This stage involves brainstorming and generating ideas. This can be the fun, communicative stage. Teachers should set activities that allow the students to think about the topic and come up with content. Usually, learners think too much about language and their writing will have relatively few ideas. Circumvent this by developing useful activities.

Focusing Ideas

This is where the students shape their ideas prior to writing. Normally, you might think this is also a time when students work alone, but this can be done in pairs or small groups, too. Here you should have activities that encourage students to write without thinking too much about accuracy, and more about ideas.

Evaluating, Structuring, and Editing

In this part you want your students taking the ideas from earlier and starting to piece them together logically. This can involve them ordering their notes, or someone else’s notes into a coherent structure. Students should also get involved in both self-editing and peer-editing.

Feedback

Feedback is obviously very important in writing lessons, but the traditional method of correcting essays may not be the most useful. Peer-checking and self-editing between drafts is considered a better and more effective way of resolving errors. In addition, it is useful for the teacher to give students some marking that requires them to implement changes themselves. Perhaps take one student’s essay (make it anonymous) and then mark and rewrite the essay. Have students look over the corrections and rewriting to note the differences.

Potential Problems

Some students will want more direct feedback and believe that writing lessons should involve more writing and less planning. Some learners are only interested in improving their language accuracy, and feel that process writing doesn’t give them enough focus on language use.

Tuesday, 7 February 2017

IELTS Speaking Practice - Musical Instrument

It's been a while since I last posted anything here because I'm on holiday during January and February.
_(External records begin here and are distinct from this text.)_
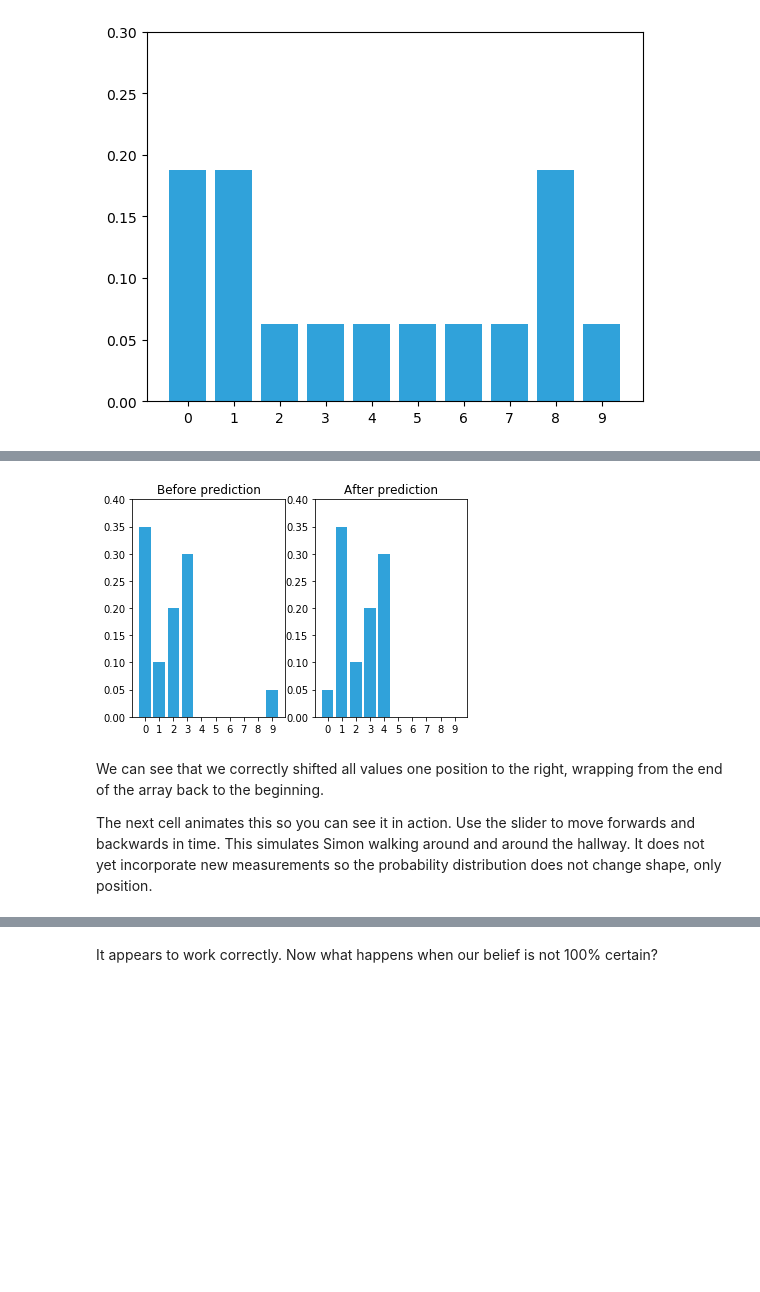
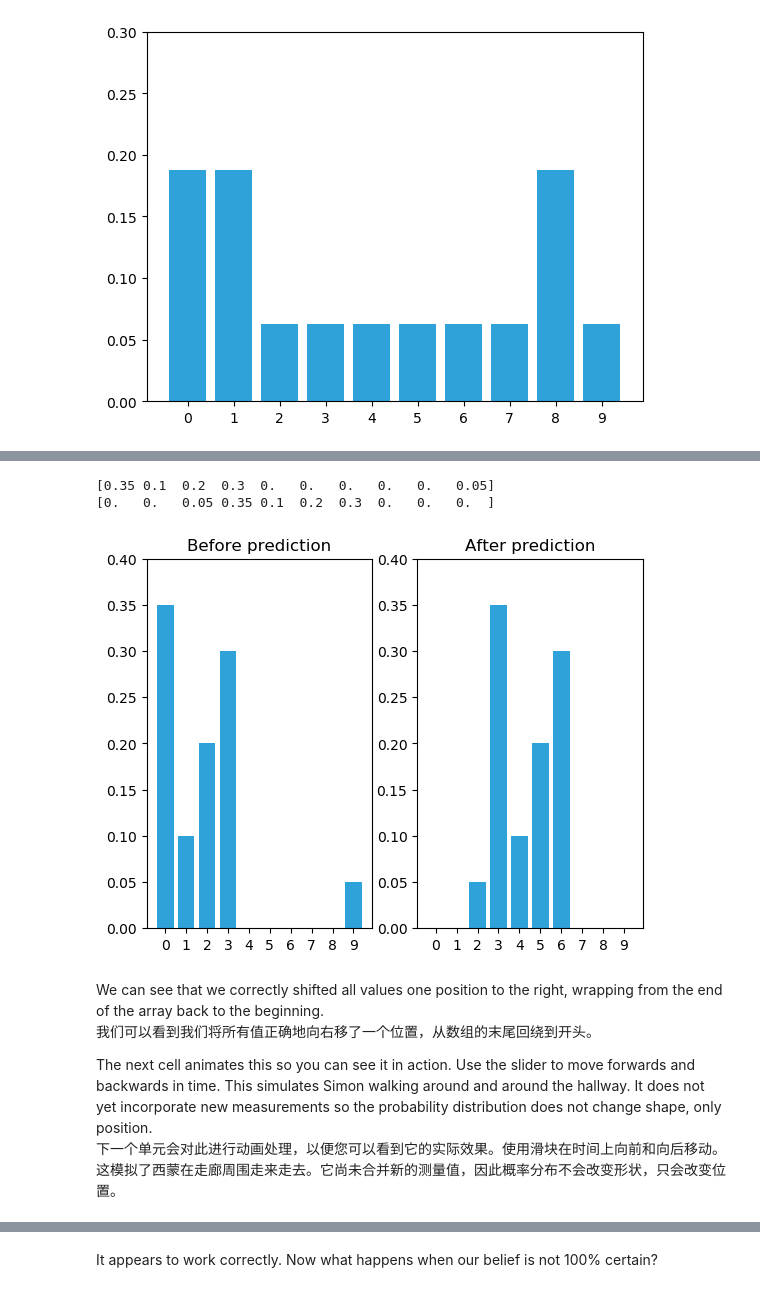
Before and after one commit to bccw-ai/Kalman-and-Bayesian-Filters-in-Python, a Jupyter notebook: 02-Discrete-Bayes.ipynb, the cells around one changed output, grey strips where cells are left out. Saved outputs shown, nothing was run; the diff lists cells and outputs as text; code cells hidden in the pictures; blank space fills up the shorter version.

```diff
--- a/02-Discrete-Bayes.ipynb
+++ b/02-Discrete-Bayes.ipynb
@@ -325,18 +329,21 @@ from filterpy.discrete_bayes import update
 
 def lh_hallway(hall, z, z_prob):
     """ compute likelihood that a measurement matches
-    positions in the hallway."""
+        positions in the hallway.
+    计算测量值与走廊位置匹配的可能性。
+    """
 
     try:
-        scale = z_prob / (1. - z_prob)
+        scale = z_prob / (1. - z_prob)   #
     except ZeroDivisionError:
-        scale = 1e8
+        scale = 1e8   # 被除数是0时
 
     likelihood = np.ones(len(hall))
     likelihood[hall==z] *= scale
+    print("likelihood = ", likelihood)
     return likelihood
 
 belief = np.array([0.1] * 10)
 likelihood = lh_hallway(hallway, z=1, z_prob=.75)
-update(likelihood, belief)
+update(likelihood, belief)   # (posterior = prior * likelihood)/sum(posterior)
 # %% [output]
@@ -355,27 +367,39 @@ I hope that after a moment's thought it is clear that we should shift all the va
 # %%
 def perfect_predict(belief, move):
     """ move the position by `move` spaces, where positive is
     to the right, and negative is to the left
+    通过“移动”空间 来移动位置，其中正数在右侧，负数在左侧
+
+    belief：先验分布每种的概率是1/10
     """
     n = len(belief)
     result = np.zeros(n)
     for i in range(n):
-        result[i] = belief[(i-move) % n]
+        #print(i, "-", move, "=", i-move, ":", (i-move) % n)
+        result[i] = belief[(i-move) % n]  # 移动0位，向右移动
     return result
 
+# 先验分布
 belief = np.array([.35, .1, .2, .3, 0, 0, 0, 0, 0, .05])
 plt.subplot(121)
 book_plots.bar_plot(belief, title='Before prediction', ylim=(0, .4))
+print(belief)
 
-belief = perfect_predict(belief, 1)
+# 移动1步事件发生了，条件的后验分布：
+belief = perfect_predict(belief, 3)
 plt.subplot(122)
 book_plots.bar_plot(belief, title='After prediction', ylim=(0, .4))
+print(belief)
 # %% [output]
+[0.35 0.1  0.2  0.3  0.   0.   0.   0.   0.   0.05]
+[0.   0.   0.05 0.35 0.1  0.2  0.3  0.   0.   0.  ]
-[figure, old version]
+[figure, new version]
 # %% [markdown]
 We can see that we correctly shifted all values one position to the right, wrapping from the end of the array back to the beginning.
+我们可以看到我们将所有值正确地向右移了一个位置，从数组的末尾回绕到开头。
 
 The next cell animates this so you can see it in action. Use the slider to move forwards and backwards in time. This simulates Simon walking around and around the hallway. It does not yet incorporate new measurements so the probability distribution does not change shape, only position.
+下一个单元会对此进行动画处理，以便您可以看到它的实际效果。使用滑块在时间上向前和向后移动。这模拟了西蒙在走廊周围走来走去。它尚未合并新的测量值，因此概率分布不会改变形状，只会改变位置。
 # %%
 from ipywidgets import interact, IntSlider
 
```
Also changed, not shown: parts of 35 cells of this notebook.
However, at my other website, for IELTS practice, I recently posted a lesson for students interested in the topic of musical instruments.

One of my readers requested I post a video along with the lesson, which I just added today. This is more a resource for students than teachers, but perhaps some of you teachers can make use of this in your classes.